* Task objective
Give every line of the data again, unchanged, but with no pictures.

** Opening Dataset block **

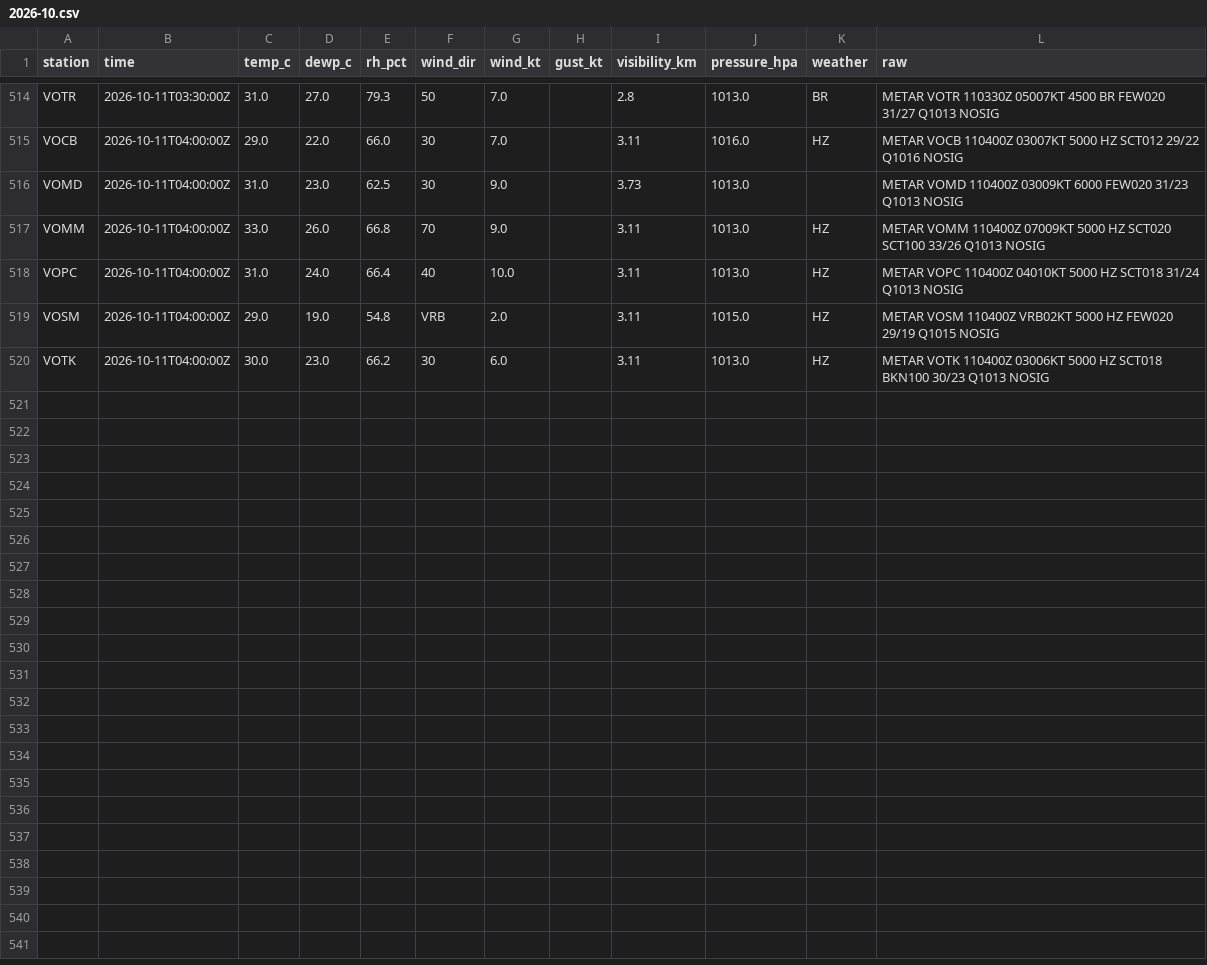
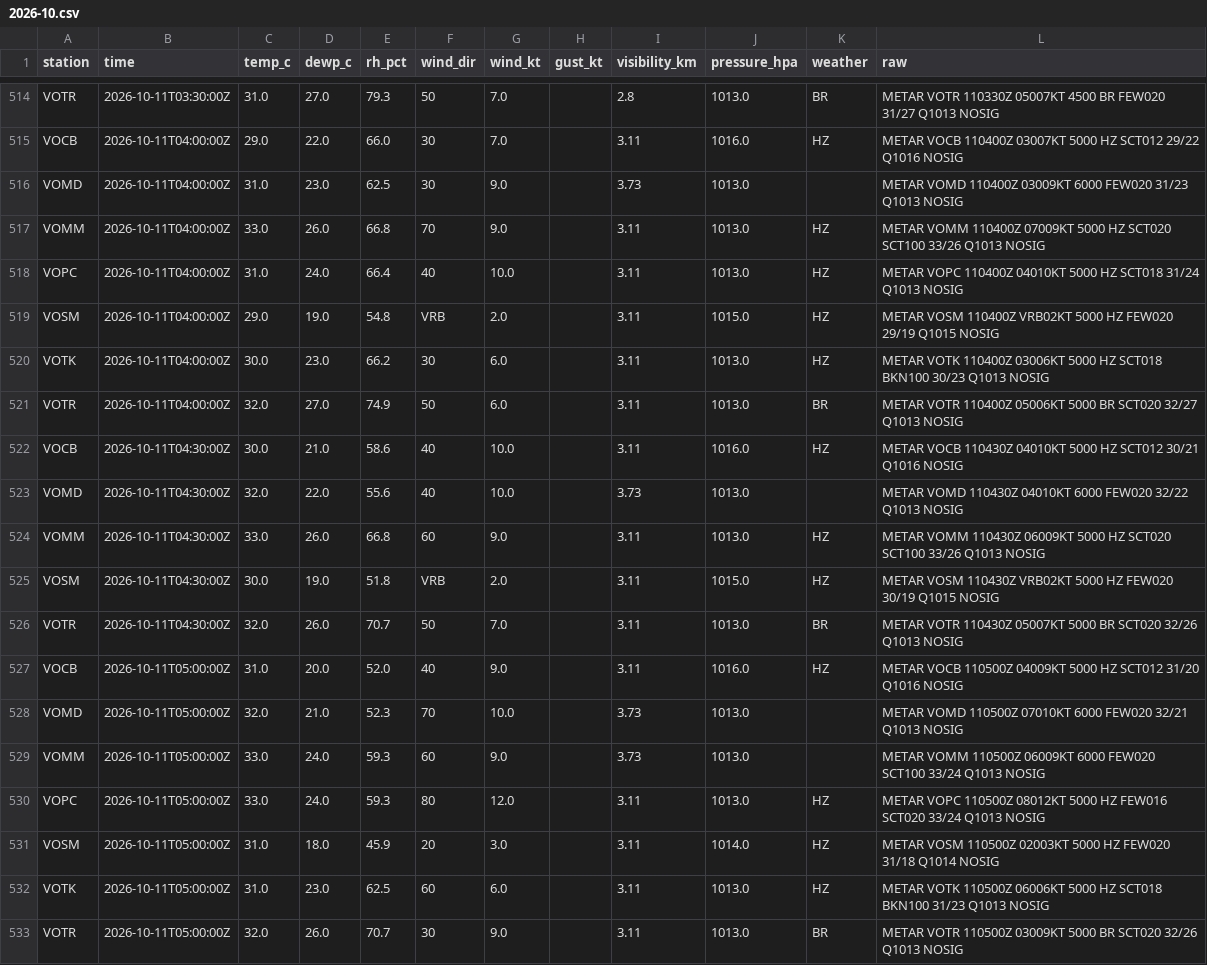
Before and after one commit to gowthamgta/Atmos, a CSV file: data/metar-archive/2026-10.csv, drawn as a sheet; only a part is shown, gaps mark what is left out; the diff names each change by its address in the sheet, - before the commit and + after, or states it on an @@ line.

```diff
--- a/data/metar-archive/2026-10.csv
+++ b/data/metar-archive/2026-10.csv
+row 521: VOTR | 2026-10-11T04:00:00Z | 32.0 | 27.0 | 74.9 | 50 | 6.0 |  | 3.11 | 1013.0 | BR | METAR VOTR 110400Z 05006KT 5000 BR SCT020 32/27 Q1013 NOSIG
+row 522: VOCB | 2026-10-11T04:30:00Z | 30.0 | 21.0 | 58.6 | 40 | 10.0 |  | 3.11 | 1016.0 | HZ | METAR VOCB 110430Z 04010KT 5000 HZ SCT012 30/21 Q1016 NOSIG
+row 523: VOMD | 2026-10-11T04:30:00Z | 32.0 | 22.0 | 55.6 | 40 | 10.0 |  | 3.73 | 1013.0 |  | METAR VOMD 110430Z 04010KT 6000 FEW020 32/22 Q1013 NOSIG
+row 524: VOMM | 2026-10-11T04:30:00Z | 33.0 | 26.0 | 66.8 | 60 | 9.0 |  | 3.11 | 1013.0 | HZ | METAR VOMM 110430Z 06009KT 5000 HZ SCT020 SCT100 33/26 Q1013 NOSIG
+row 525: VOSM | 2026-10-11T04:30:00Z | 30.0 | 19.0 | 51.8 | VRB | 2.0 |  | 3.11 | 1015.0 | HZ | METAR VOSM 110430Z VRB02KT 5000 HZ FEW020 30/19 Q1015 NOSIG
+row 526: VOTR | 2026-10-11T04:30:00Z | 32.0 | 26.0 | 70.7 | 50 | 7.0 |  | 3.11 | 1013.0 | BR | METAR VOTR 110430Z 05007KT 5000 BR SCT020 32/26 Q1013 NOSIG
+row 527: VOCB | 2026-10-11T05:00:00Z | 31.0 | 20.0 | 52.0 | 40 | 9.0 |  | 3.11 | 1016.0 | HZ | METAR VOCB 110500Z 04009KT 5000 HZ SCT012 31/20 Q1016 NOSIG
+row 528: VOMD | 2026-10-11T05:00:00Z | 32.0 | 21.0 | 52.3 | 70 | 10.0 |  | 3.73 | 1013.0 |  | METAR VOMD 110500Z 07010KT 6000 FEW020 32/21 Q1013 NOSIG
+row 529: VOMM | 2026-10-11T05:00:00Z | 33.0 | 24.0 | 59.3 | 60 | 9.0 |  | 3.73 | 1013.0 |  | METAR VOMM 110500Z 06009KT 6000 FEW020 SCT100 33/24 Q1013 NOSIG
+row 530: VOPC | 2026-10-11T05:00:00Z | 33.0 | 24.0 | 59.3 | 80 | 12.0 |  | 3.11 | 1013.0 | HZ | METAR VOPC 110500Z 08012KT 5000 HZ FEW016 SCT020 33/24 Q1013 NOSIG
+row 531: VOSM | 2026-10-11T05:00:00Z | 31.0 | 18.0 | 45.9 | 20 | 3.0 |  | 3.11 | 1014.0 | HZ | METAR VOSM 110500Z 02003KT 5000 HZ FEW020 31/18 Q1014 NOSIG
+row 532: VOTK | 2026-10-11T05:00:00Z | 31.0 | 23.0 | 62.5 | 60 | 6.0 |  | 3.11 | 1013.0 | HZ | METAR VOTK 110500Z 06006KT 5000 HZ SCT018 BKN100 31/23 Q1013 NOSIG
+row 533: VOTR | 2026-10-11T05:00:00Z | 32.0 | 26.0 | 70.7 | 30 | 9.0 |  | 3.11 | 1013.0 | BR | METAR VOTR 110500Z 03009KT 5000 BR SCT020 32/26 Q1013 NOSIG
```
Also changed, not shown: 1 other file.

** Closing Dataset block **

* Exercise solution
Before and after one commit to gowthamgta/Atmos, a CSV file: data/metar-archive/2026-10.csv, drawn as a sheet; only a part is shown, gaps mark what is left out; the diff names each change by its address in the sheet, - before the commit and + after, or states it on an @@ line.

```diff
--- a/data/metar-archive/2026-10.csv
+++ b/data/metar-archive/2026-10.csv
+row 521: VOTR | 2026-10-11T04:00:00Z | 32.0 | 27.0 | 74.9 | 50 | 6.0 |  | 3.11 | 1013.0 | BR | METAR VOTR 110400Z 05006KT 5000 BR SCT020 32/27 Q1013 NOSIG
+row 522: VOCB | 2026-10-11T04:30:00Z | 30.0 | 21.0 | 58.6 | 40 | 10.0 |  | 3.11 | 1016.0 | HZ | METAR VOCB 110430Z 04010KT 5000 HZ SCT012 30/21 Q1016 NOSIG
+row 523: VOMD | 2026-10-11T04:30:00Z | 32.0 | 22.0 | 55.6 | 40 | 10.0 |  | 3.73 | 1013.0 |  | METAR VOMD 110430Z 04010KT 6000 FEW020 32/22 Q1013 NOSIG
+row 524: VOMM | 2026-10-11T04:30:00Z | 33.0 | 26.0 | 66.8 | 60 | 9.0 |  | 3.11 | 1013.0 | HZ | METAR VOMM 110430Z 06009KT 5000 HZ SCT020 SCT100 33/26 Q1013 NOSIG
+row 525: VOSM | 2026-10-11T04:30:00Z | 30.0 | 19.0 | 51.8 | VRB | 2.0 |  | 3.11 | 1015.0 | HZ | METAR VOSM 110430Z VRB02KT 5000 HZ FEW020 30/19 Q1015 NOSIG
+row 526: VOTR | 2026-10-11T04:30:00Z | 32.0 | 26.0 | 70.7 | 50 | 7.0 |  | 3.11 | 1013.0 | BR | METAR VOTR 110430Z 05007KT 5000 BR SCT020 32/26 Q1013 NOSIG
+row 527: VOCB | 2026-10-11T05:00:00Z | 31.0 | 20.0 | 52.0 | 40 | 9.0 |  | 3.11 | 1016.0 | HZ | METAR VOCB 110500Z 04009KT 5000 HZ SCT012 31/20 Q1016 NOSIG
+row 528: VOMD | 2026-10-11T05:00:00Z | 32.0 | 21.0 | 52.3 | 70 | 10.0 |  | 3.73 | 1013.0 |  | METAR VOMD 110500Z 07010KT 6000 FEW020 32/21 Q1013 NOSIG
+row 529: VOMM | 2026-10-11T05:00:00Z | 33.0 | 24.0 | 59.3 | 60 | 9.0 |  | 3.73 | 1013.0 |  | METAR VOMM 110500Z 06009KT 6000 FEW020 SCT100 33/24 Q1013 NOSIG
+row 530: VOPC | 2026-10-11T05:00:00Z | 33.0 | 24.0 | 59.3 | 80 | 12.0 |  | 3.11 | 1013.0 | HZ | METAR VOPC 110500Z 08012KT 5000 HZ FEW016 SCT020 33/24 Q1013 NOSIG
+row 531: VOSM | 2026-10-11T05:00:00Z | 31.0 | 18.0 | 45.9 | 20 | 3.0 |  | 3.11 | 1014.0 | HZ | METAR VOSM 110500Z 02003KT 5000 HZ FEW020 31/18 Q1014 NOSIG
+row 532: VOTK | 2026-10-11T05:00:00Z | 31.0 | 23.0 | 62.5 | 60 | 6.0 |  | 3.11 | 1013.0 | HZ | METAR VOTK 110500Z 06006KT 5000 HZ SCT018 BKN100 31/23 Q1013 NOSIG
+row 533: VOTR | 2026-10-11T05:00:00Z | 32.0 | 26.0 | 70.7 | 30 | 9.0 |  | 3.11 | 1013.0 | BR | METAR VOTR 110500Z 03009KT 5000 BR SCT020 32/26 Q1013 NOSIG
```
Also changed, not shown: 1 other file.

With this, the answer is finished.